(Modification records)
────────────────────
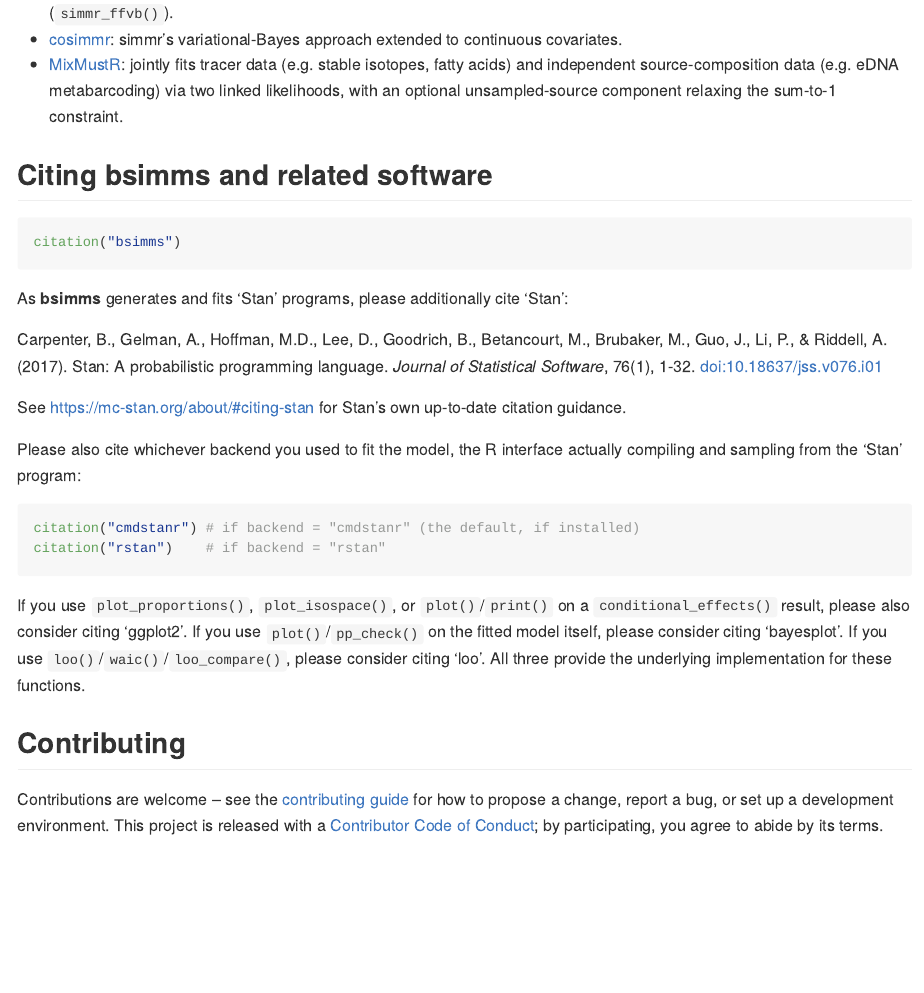
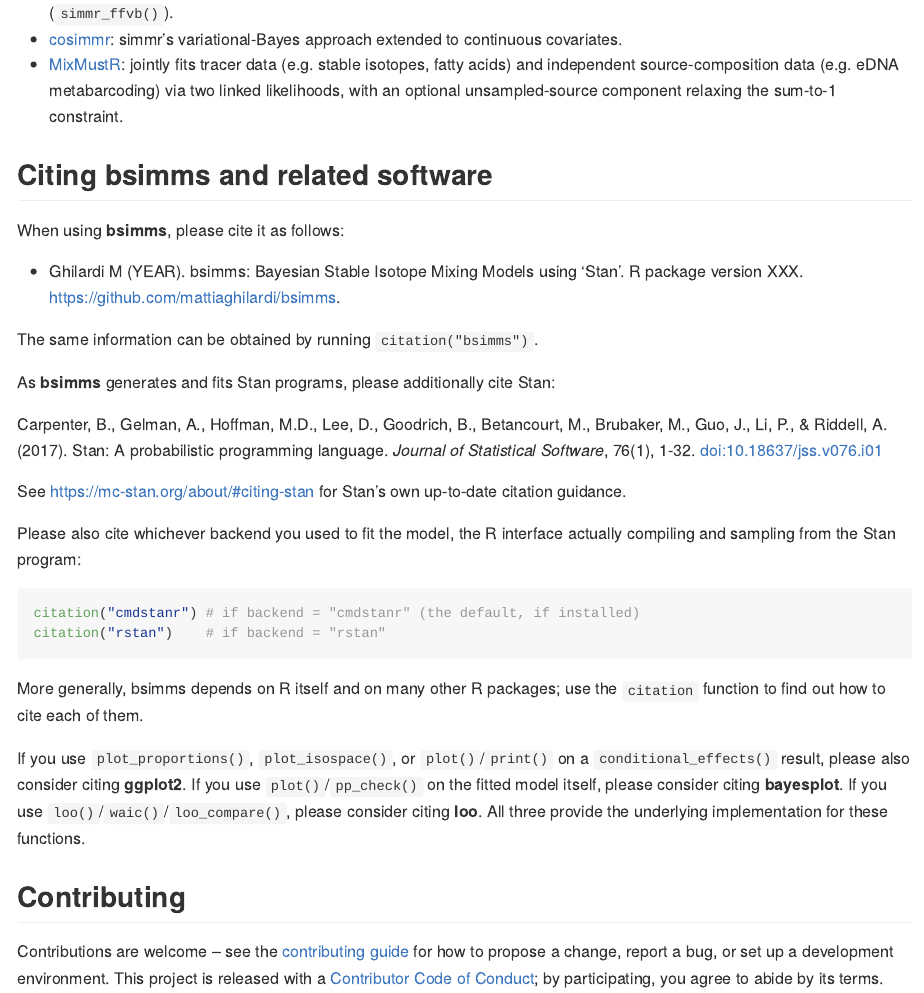
Before and after one commit to mattiaghilardi/bsimms, an R Markdown document (README.Rmd): the page in a window 1100 px wide, from 3440 px down. The pictures show the output file README.md that the author committed with the source, drawn offline in the style of GitHub; badge pictures from the web are left out.

Commit message:
Rework README's citation section

````diff
--- a/README.Rmd
+++ b/README.Rmd
@@ -196,12 +196,16 @@
 
 ## Citing bsimms and related software
 
-```r
-citation("bsimms")
-```
+When using **bsimms**, please cite it as follows:
 
-As **bsimms** generates and fits 'Stan' programs, please additionally
-cite 'Stan':
+- Ghilardi M (YEAR). bsimms: Bayesian Stable Isotope Mixing Models using
+  'Stan'. R package version XXX.
+  <https://github.com/mattiaghilardi/bsimms>.
+
+The same information can be obtained by running `citation("bsimms")`.
+
+As **bsimms** generates and fits Stan programs, please additionally
+cite Stan:
 
 Carpenter, B., Gelman, A., Hoffman, M.D., Lee, D., Goodrich, B.,
 Betancourt, M., Brubaker, M., Guo, J., Li, P., & Riddell, A. (2017).
@@ -212,18 +216,22 @@
 citation guidance.
 
 Please also cite whichever backend you used to fit the model, the R
-interface actually compiling and sampling from the 'Stan' program:
+interface actually compiling and sampling from the Stan program:
 
 ```r
 citation("cmdstanr") # if backend = "cmdstanr" (the default, if installed)
 citation("rstan")    # if backend = "rstan"
 ```
 
+More generally, bsimms depends on R itself and on many other R
+packages; use the `citation` function to find out how to cite each of
+them.
+
 If you use `plot_proportions()`, `plot_isospace()`, or
 `plot()`/`print()` on a `conditional_effects()` result, please also
-consider citing 'ggplot2'. If you use `plot()`/`pp_check()` on the
-fitted model itself, please consider citing 'bayesplot'. If you use
-`loo()`/`waic()`/`loo_compare()`, please consider citing 'loo'. All
+consider citing **ggplot2**. If you use `plot()`/`pp_check()` on the
+fitted model itself, please consider citing **bayesplot**. If you use
+`loo()`/`waic()`/`loo_compare()`, please consider citing **loo**. All
 three provide the underlying implementation for these functions.
 
 ## Contributing
````
Also changed, not shown: README.md.
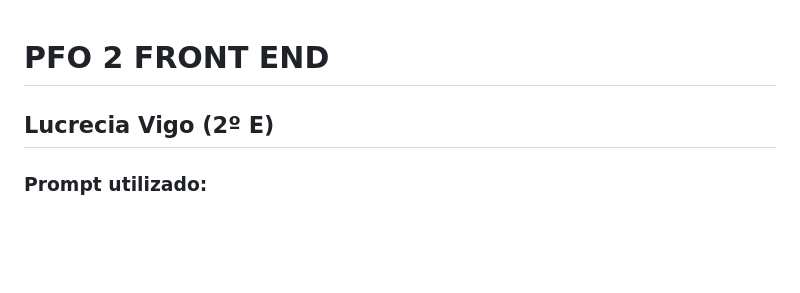
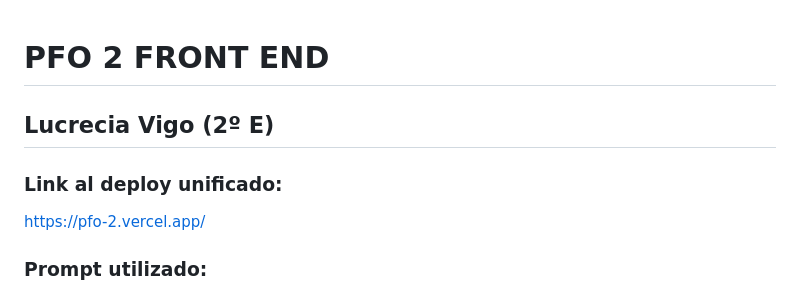
Before and after one commit to LucreLucre/PFO2, a Markdown page: README.md, the part around the change. Rendered like a GitHub page; blank space fills up the shorter version.

Commit message:
Link Vercel

```diff
--- a/README.md
+++ b/README.md
@@ -1,5 +1,7 @@
 # PFO 2 FRONT END
 ## Lucrecia Vigo (2º E)
+### Link al deploy unificado:
+https://pfo-2.vercel.app/
 ### Prompt utilizado:
 ROL
 Actuá como un desarrollador Frontend Senior, diseñador UX/UI y arquitecto de software con amplia experiencia en creación de sitios web profesionales.
```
────────────────────
*Task item:* List all lines from the entries that include the word "cite".

*Problem solution:*
+When using **bsimms**, please cite it as follows:
-cite 'Stan':
+cite Stan:
 Please also cite whichever backend you used to fit the model, the R
+packages; use the `citation` function to find out how to cite each of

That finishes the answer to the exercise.